Your instructions »
From the entries below, say how many lines carry the word "duration", and give nothing but the number.

====== Source data

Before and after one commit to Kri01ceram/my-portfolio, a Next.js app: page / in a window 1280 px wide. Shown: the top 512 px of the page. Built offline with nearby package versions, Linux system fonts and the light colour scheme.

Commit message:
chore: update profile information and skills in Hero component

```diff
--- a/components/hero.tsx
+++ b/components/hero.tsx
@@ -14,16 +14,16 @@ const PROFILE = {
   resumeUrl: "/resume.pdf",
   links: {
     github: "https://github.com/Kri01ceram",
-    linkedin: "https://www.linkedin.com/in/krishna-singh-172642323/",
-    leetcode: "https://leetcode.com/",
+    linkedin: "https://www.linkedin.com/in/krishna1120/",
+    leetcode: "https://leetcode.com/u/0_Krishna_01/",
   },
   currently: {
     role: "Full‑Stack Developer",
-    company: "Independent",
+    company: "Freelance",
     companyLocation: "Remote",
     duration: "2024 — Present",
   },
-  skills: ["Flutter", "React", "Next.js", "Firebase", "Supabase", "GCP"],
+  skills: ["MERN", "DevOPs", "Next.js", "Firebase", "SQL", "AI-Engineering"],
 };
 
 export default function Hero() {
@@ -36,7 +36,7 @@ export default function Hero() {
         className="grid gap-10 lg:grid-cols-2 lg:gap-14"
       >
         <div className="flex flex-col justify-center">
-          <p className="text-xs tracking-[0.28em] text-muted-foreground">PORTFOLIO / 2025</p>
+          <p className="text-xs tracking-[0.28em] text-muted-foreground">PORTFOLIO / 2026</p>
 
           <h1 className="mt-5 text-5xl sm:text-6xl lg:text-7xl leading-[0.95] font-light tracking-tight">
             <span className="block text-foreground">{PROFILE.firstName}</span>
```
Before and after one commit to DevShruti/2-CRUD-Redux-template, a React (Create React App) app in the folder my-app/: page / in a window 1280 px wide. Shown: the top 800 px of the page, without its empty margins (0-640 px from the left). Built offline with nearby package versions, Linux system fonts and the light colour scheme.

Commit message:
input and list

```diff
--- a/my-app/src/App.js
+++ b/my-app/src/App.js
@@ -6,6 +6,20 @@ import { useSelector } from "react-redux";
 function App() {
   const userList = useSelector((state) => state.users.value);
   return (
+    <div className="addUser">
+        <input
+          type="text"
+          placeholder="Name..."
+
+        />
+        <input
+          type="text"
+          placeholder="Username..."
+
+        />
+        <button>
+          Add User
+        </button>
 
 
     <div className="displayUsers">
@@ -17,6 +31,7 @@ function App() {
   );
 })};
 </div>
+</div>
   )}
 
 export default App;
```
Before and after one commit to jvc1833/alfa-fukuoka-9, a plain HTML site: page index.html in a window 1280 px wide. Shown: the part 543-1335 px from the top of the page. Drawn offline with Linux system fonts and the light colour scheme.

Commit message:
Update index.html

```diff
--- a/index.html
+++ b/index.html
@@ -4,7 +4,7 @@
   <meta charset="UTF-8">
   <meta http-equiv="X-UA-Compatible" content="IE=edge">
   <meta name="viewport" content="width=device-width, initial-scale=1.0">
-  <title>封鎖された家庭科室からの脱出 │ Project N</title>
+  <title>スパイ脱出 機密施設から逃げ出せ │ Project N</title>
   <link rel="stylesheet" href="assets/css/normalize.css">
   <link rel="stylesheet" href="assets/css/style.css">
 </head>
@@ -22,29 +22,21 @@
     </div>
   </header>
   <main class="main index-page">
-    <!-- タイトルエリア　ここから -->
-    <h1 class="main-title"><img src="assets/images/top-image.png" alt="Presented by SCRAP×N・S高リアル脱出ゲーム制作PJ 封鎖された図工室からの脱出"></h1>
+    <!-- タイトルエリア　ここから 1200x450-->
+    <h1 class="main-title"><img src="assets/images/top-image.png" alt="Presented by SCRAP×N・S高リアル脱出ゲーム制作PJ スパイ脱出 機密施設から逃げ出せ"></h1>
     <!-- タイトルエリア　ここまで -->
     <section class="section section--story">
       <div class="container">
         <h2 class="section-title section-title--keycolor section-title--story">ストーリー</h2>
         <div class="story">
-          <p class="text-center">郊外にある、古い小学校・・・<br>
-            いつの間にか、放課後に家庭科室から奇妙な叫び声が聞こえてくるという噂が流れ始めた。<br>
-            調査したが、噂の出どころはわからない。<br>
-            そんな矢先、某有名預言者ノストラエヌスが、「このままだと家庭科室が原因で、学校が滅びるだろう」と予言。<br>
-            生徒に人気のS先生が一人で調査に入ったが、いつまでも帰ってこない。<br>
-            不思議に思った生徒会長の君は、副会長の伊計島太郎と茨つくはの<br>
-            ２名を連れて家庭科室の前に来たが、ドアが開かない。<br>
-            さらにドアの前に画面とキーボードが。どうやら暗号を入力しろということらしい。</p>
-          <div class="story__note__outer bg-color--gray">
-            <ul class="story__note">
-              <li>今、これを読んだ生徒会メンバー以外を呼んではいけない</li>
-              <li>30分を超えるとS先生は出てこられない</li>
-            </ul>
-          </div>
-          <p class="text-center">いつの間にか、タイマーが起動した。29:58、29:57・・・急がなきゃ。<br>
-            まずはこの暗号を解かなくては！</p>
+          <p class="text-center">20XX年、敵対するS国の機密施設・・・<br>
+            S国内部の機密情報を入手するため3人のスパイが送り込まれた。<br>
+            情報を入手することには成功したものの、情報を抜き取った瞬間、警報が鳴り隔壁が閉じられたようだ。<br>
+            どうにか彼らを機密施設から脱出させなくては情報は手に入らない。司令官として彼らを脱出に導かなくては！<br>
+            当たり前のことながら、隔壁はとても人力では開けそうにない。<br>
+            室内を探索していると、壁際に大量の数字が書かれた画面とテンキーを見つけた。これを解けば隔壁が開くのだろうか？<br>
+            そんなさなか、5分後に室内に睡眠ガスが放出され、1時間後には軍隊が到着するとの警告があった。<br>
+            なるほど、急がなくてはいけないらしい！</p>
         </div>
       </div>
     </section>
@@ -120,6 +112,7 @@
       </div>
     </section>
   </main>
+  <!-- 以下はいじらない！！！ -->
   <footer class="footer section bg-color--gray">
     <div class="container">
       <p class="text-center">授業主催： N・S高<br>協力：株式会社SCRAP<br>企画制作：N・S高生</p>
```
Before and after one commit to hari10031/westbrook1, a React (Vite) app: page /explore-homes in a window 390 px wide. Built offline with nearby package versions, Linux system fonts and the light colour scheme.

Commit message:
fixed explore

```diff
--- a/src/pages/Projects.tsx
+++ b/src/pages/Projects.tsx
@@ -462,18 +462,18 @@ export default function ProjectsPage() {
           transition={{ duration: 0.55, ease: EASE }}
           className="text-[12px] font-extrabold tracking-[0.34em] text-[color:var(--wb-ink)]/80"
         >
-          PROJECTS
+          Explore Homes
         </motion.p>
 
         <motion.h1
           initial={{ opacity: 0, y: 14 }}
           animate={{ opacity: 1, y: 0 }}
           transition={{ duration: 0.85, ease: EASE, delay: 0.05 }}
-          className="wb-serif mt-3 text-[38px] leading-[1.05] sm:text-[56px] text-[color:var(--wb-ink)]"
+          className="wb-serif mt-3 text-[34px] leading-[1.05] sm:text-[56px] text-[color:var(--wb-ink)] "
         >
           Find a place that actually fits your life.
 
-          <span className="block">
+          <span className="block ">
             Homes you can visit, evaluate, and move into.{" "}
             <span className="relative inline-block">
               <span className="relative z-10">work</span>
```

============

The completed task »
3